-------- DATA SHOWN --------

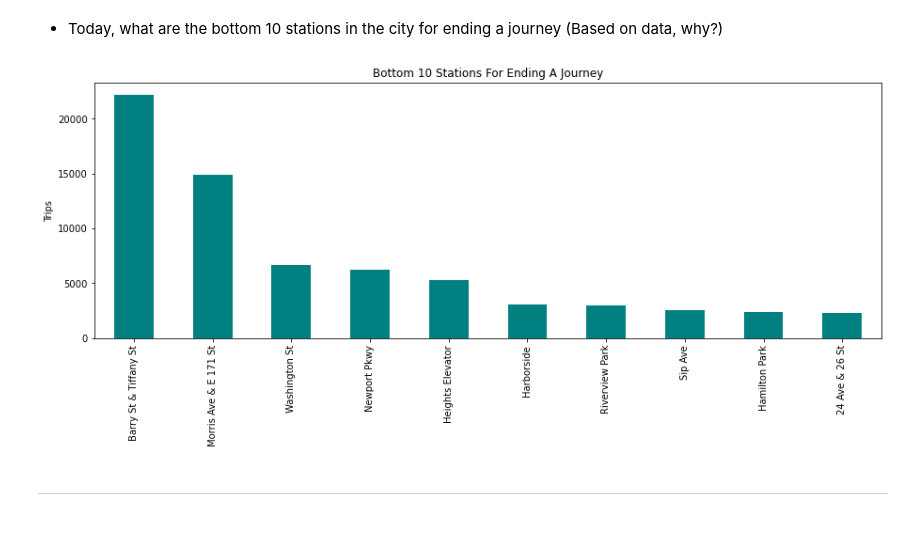
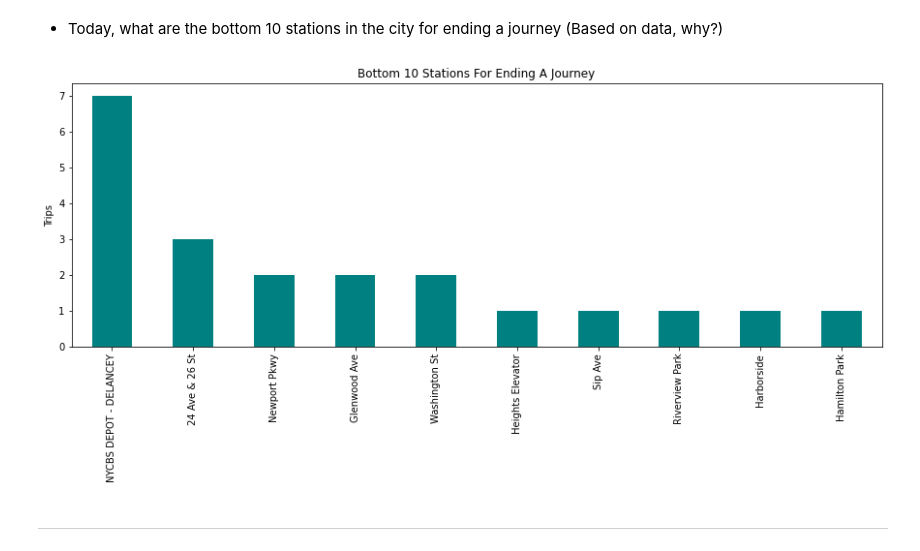
Before and after one commit to gpivaro/Tableau_HW, a Jupyter notebook: Tableu_HW_DataCleaning_NY.ipynb, the cells around one changed output. Drawn from its saved outputs; the diff is of its cells as text; code cells hidden in the pictures.

```diff
--- a/Tableu_HW_DataCleaning_NY.ipynb
+++ b/Tableu_HW_DataCleaning_NY.ipynb
@@ -269,13 +269,13 @@ ax.set_title("Bottom 10 Stations For Starting A Journey");
 # %% [markdown]
 * Today, what are the bottom 10 stations in the city for ending a journey (Based on data, why?)
 # %%
-bottom10_ending_stations = df_merged.loc[(df_merged.index >= "2020-11-01")].groupby("end station name").sum().sort_values("tripduration",ascending=True).head(10).sort_values("tripduration",ascending=False)
+bottom10_ending_stations = df_merged.loc[(df_merged.index >= "2020-11-01")].groupby("end station name").count().sort_values("tripduration",ascending=True).head(10).sort_values("tripduration",ascending=False)
 ax = bottom10_ending_stations['tripduration'].plot(kind="bar", color="teal", alpha=1,figsize=(15, 5))
 ax.set_xlabel("");
 ax.set_ylabel("Trips");
 ax.set_title("Bottom 10 Stations For Ending A Journey");
 # %% [output]
-[figure, old version]
+[figure, new version]
 # %% [markdown]
 <hr style="border-top: 3px solid gray;">
 # %% [markdown]
```
Also changed, not shown: parts of 22 cells of this notebook.
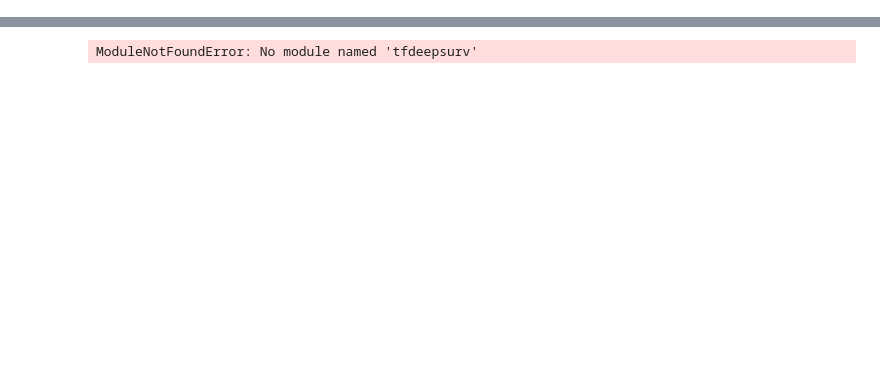
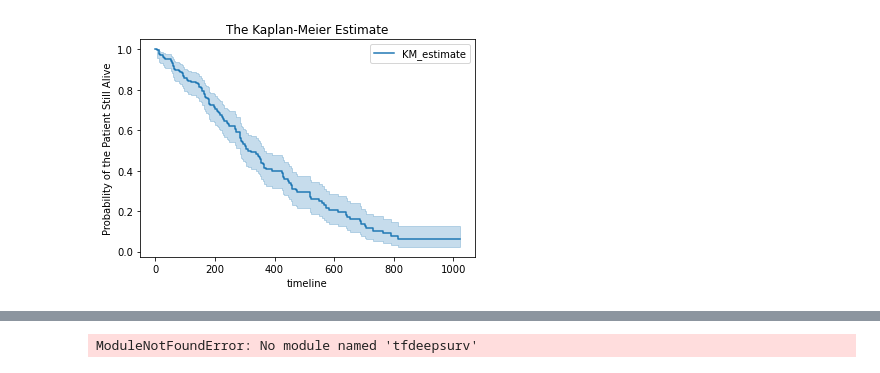
Before and after one commit to alexzzlin/mathematics, a Jupyter notebook: TFDeepSurv_Testing.ipynb, the cells around one changed output, grey strips where cells are left out. Cells and saved outputs as stored; diff of their text form; code cells hidden in the pictures; blank space fills up the shorter version.

```diff
--- a/TFDeepSurv_Testing.ipynb
+++ b/TFDeepSurv_Testing.ipynb
@@ -33,0 +69,4 @@ import tfdeepsurv
+# %%
+# Cleaning the data :
+data_cox = data.dropna(subset=['inst', 'time', 'status', 'age', 'sex', 'ph.ecog','ph.karno', 'pat.karno', 'meal.cal', 'wt.loss'])
+print (data_cox.head())
@@ -33,0 +87,7 @@ import tfdeepsurv
+# %%
+# Create the object for our method
+kmf = KaplanMeierFitter()
+# %%
+data_cox.loc[data_cox.status == 1,'dead'] = 0
+data_cox.loc[data_cox.status == 2,'dead'] = 1
+data_cox.head()
@@ -33,0 +111,6 @@ import tfdeepsurv
+# %%
+T = data_cox["time"]
+E = data_cox["dead"]
+
+kmf.fit(T, event_observed=E)
+#import tfdeepsurv
@@ -33,0 +136,7 @@ import tfdeepsurv
+# %%
+kmf.plot()
+plt.title('The Kaplan-Meier Estimate')
+plt.ylabel('Probability of the Patient Still Alive')
+plt.show()
+# %% [output]
+[figure, added]
```
Also changed, not shown: parts of 28 cells of this notebook, 5 other files.
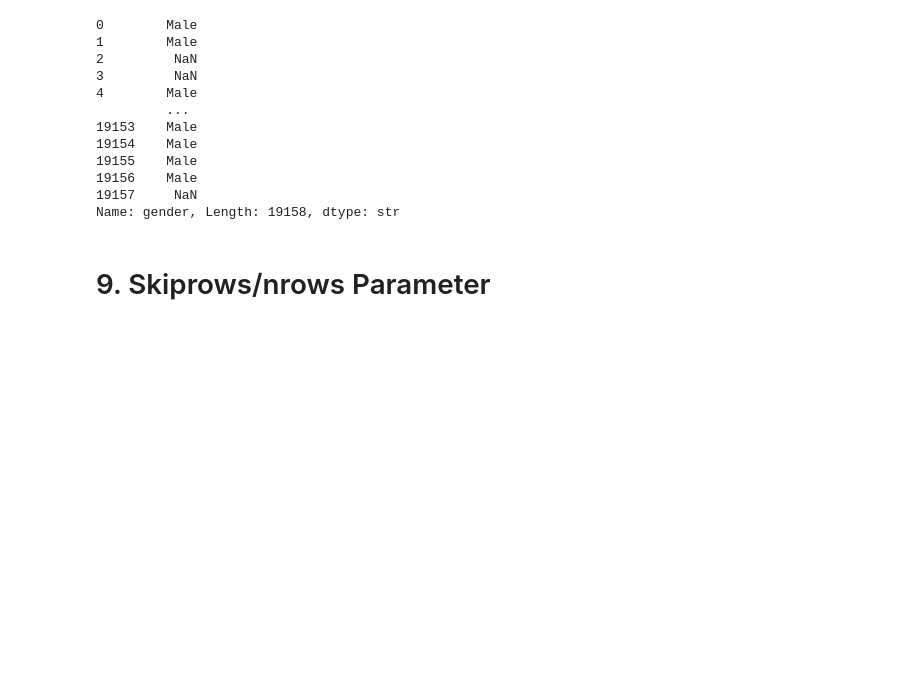
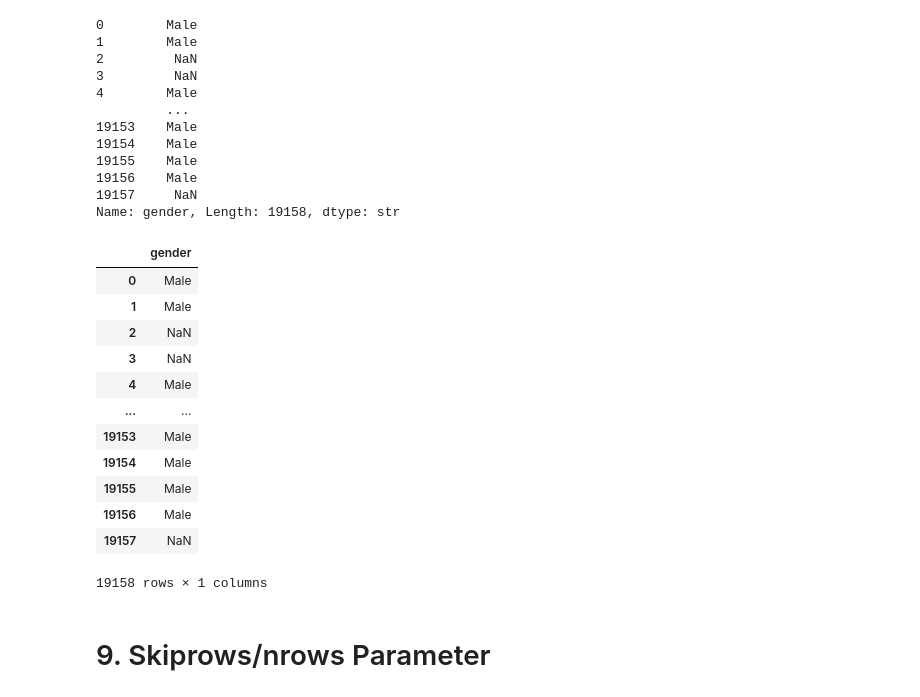
Before and after one commit to Garv016/ML-journey, a Jupyter notebook: 03_CSV/working-with-csv.ipynb, the cells around one changed output. Saved outputs shown, nothing was run; the diff lists cells and outputs as text; code cells hidden in the pictures; blank space fills up the shorter version.

```diff
--- a/03_CSV/working-with-csv.ipynb
+++ b/03_CSV/working-with-csv.ipynb
@@ -132,6 +161,22 @@ pd.read_csv('aug_train.csv',usecols=['gender']).squeeze() # df to series
 19156    Male
 19157     NaN
 Name: gender, Length: 19158, dtype: str
+# %%
+pd.read_csv('aug_train.csv',usecols=['gender']) # df to series
+# %% [output]
+|  | gender |
+| 0 | Male |
+| 1 | Male |
+| 2 | NaN |
+| 3 | NaN |
+| 4 | Male |
+| ... | ... |
+| 19153 | Male |
+| 19154 | Male |
+| 19155 | Male |
+| 19156 | Male |
+| 19157 | NaN |
+19158 rows × 1 columns
 # %% [markdown]
 # 9. Skiprows/nrows Parameter
 # %%
```
Also changed, not shown: parts of 11 cells of this notebook, 6 other files.
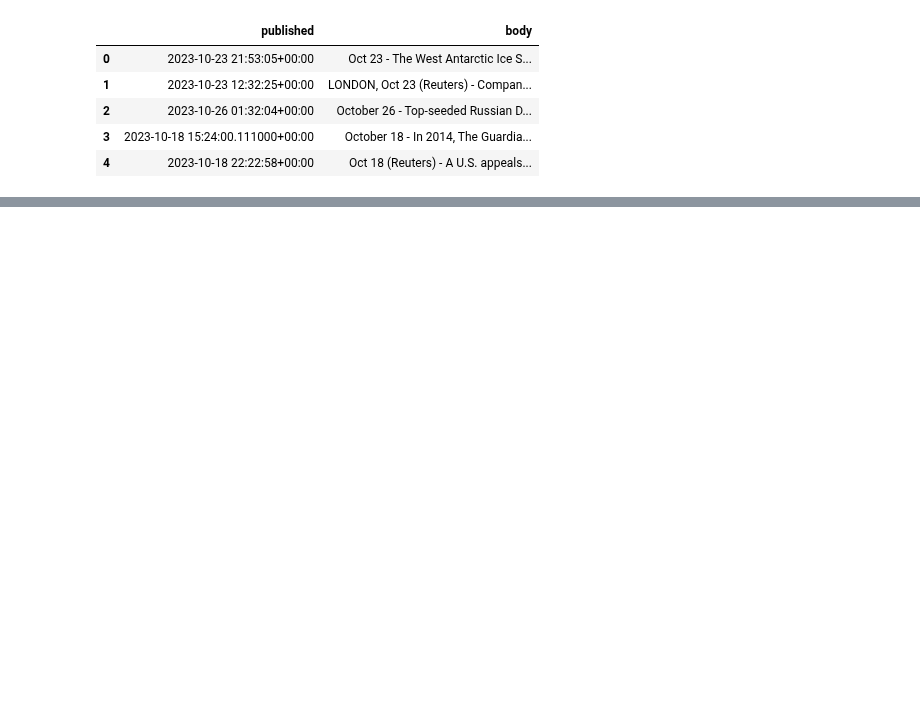
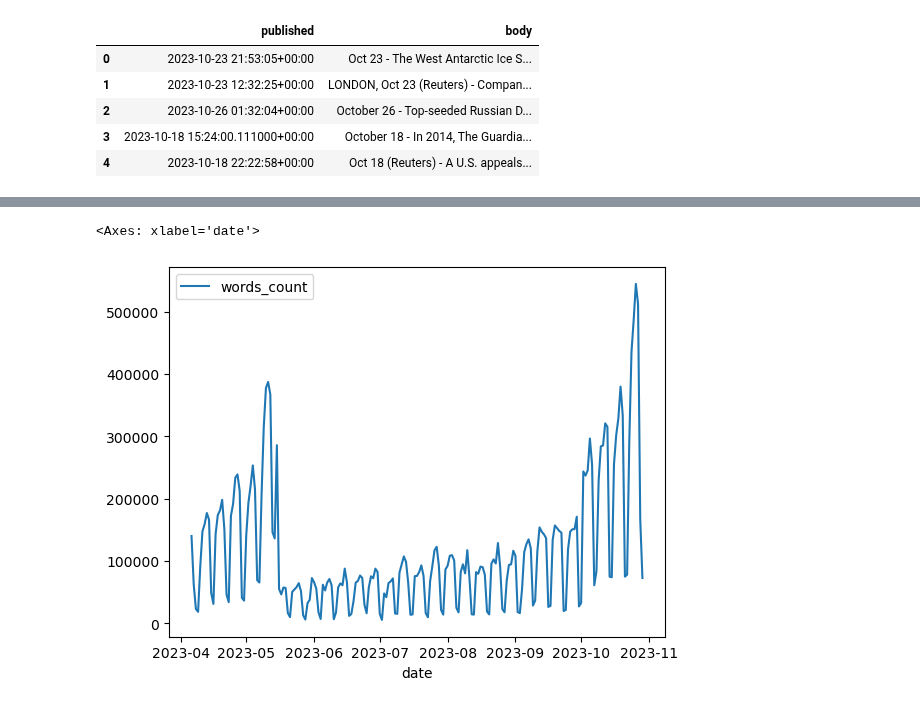
Before and after one commit to yw4401/FinBot, a Jupyter notebook: notebooks/examine_word_counts.ipynb, the cells around one changed output, grey strips where cells are left out. Cells and saved outputs as stored; diff of their text form; code cells hidden in the pictures; blank space fills up the shorter version.

```diff
--- a/notebooks/examine_word_counts.ipynb
+++ b/notebooks/examine_word_counts.ipynb
@@ -40,0 +50,3 @@ result_df["words_count"] = words_count
+# %%
+result_df["date"] = result_df.published.apply(lambda x: x.date())
+result_df.head()
@@ -40,0 +60,3 @@ result_df["words_count"] = words_count
+# %%
+date_df = result_df.groupby("date").agg({"words_count": "sum"})
+date_df.head()
@@ -40,0 +71,5 @@ result_df["words_count"] = words_count
+# %%
+date_df.plot()
+# %% [output]
+<Axes: xlabel='date'>
+[figure, added]
```
Also changed, not shown: parts of 3 cells of this notebook, 2 other files.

--------

EXERCISE GOAL: A faithful copy of the entries above is needed, one that contains no images.

RESPONSE TO THE TASK:
Before and after one commit to gpivaro/Tableau_HW, a Jupyter notebook: Tableu_HW_DataCleaning_NY.ipynb, the cells around one changed output. Drawn from its saved outputs; the diff is of its cells as text; code cells hidden in the pictures.

```diff
--- a/Tableu_HW_DataCleaning_NY.ipynb
+++ b/Tableu_HW_DataCleaning_NY.ipynb
@@ -269,13 +269,13 @@ ax.set_title("Bottom 10 Stations For Starting A Journey");
 # %% [markdown]
 * Today, what are the bottom 10 stations in the city for ending a journey (Based on data, why?)
 # %%
-bottom10_ending_stations = df_merged.loc[(df_merged.index >= "2020-11-01")].groupby("end station name").sum().sort_values("tripduration",ascending=True).head(10).sort_values("tripduration",ascending=False)
+bottom10_ending_stations = df_merged.loc[(df_merged.index >= "2020-11-01")].groupby("end station name").count().sort_values("tripduration",ascending=True).head(10).sort_values("tripduration",ascending=False)
 ax = bottom10_ending_stations['tripduration'].plot(kind="bar", color="teal", alpha=1,figsize=(15, 5))
 ax.set_xlabel("");
 ax.set_ylabel("Trips");
 ax.set_title("Bottom 10 Stations For Ending A Journey");
 # %% [output]
-[figure, old version]
+[figure, new version]
 # %% [markdown]
 <hr style="border-top: 3px solid gray;">
 # %% [markdown]
```
Also changed, not shown: parts of 22 cells of this notebook.
Before and after one commit to alexzzlin/mathematics, a Jupyter notebook: TFDeepSurv_Testing.ipynb, the cells around one changed output, grey strips where cells are left out. Cells and saved outputs as stored; diff of their text form; code cells hidden in the pictures; blank space fills up the shorter version.

```diff
--- a/TFDeepSurv_Testing.ipynb
+++ b/TFDeepSurv_Testing.ipynb
@@ -33,0 +69,4 @@ import tfdeepsurv
+# %%
+# Cleaning the data :
+data_cox = data.dropna(subset=['inst', 'time', 'status', 'age', 'sex', 'ph.ecog','ph.karno', 'pat.karno', 'meal.cal', 'wt.loss'])
+print (data_cox.head())
@@ -33,0 +87,7 @@ import tfdeepsurv
+# %%
+# Create the object for our method
+kmf = KaplanMeierFitter()
+# %%
+data_cox.loc[data_cox.status == 1,'dead'] = 0
+data_cox.loc[data_cox.status == 2,'dead'] = 1
+data_cox.head()
@@ -33,0 +111,6 @@ import tfdeepsurv
+# %%
+T = data_cox["time"]
+E = data_cox["dead"]
+
+kmf.fit(T, event_observed=E)
+#import tfdeepsurv
@@ -33,0 +136,7 @@ import tfdeepsurv
+# %%
+kmf.plot()
+plt.title('The Kaplan-Meier Estimate')
+plt.ylabel('Probability of the Patient Still Alive')
+plt.show()
+# %% [output]
+[figure, added]
```
Also changed, not shown: parts of 28 cells of this notebook, 5 other files.
Before and after one commit to Garv016/ML-journey, a Jupyter notebook: 03_CSV/working-with-csv.ipynb, the cells around one changed output. Saved outputs shown, nothing was run; the diff lists cells and outputs as text; code cells hidden in the pictures; blank space fills up the shorter version.

```diff
--- a/03_CSV/working-with-csv.ipynb
+++ b/03_CSV/working-with-csv.ipynb
@@ -132,6 +161,22 @@ pd.read_csv('aug_train.csv',usecols=['gender']).squeeze() # df to series
 19156    Male
 19157     NaN
 Name: gender, Length: 19158, dtype: str
+# %%
+pd.read_csv('aug_train.csv',usecols=['gender']) # df to series
+# %% [output]
+|  | gender |
+| 0 | Male |
+| 1 | Male |
+| 2 | NaN |
+| 3 | NaN |
+| 4 | Male |
+| ... | ... |
+| 19153 | Male |
+| 19154 | Male |
+| 19155 | Male |
+| 19156 | Male |
+| 19157 | NaN |
+19158 rows × 1 columns
 # %% [markdown]
 # 9. Skiprows/nrows Parameter
 # %%
```
Also changed, not shown: parts of 11 cells of this notebook, 6 other files.
Before and after one commit to yw4401/FinBot, a Jupyter notebook: notebooks/examine_word_counts.ipynb, the cells around one changed output, grey strips where cells are left out. Cells and saved outputs as stored; diff of their text form; code cells hidden in the pictures; blank space fills up the shorter version.

```diff
--- a/notebooks/examine_word_counts.ipynb
+++ b/notebooks/examine_word_counts.ipynb
@@ -40,0 +50,3 @@ result_df["words_count"] = words_count
+# %%
+result_df["date"] = result_df.published.apply(lambda x: x.date())
+result_df.head()
@@ -40,0 +60,3 @@ result_df["words_count"] = words_count
+# %%
+date_df = result_df.groupby("date").agg({"words_count": "sum"})
+date_df.head()
@@ -40,0 +71,5 @@ result_df["words_count"] = words_count
+# %%
+date_df.plot()
+# %% [output]
+<Axes: xlabel='date'>
+[figure, added]
```
Also changed, not shown: parts of 3 cells of this notebook, 2 other files.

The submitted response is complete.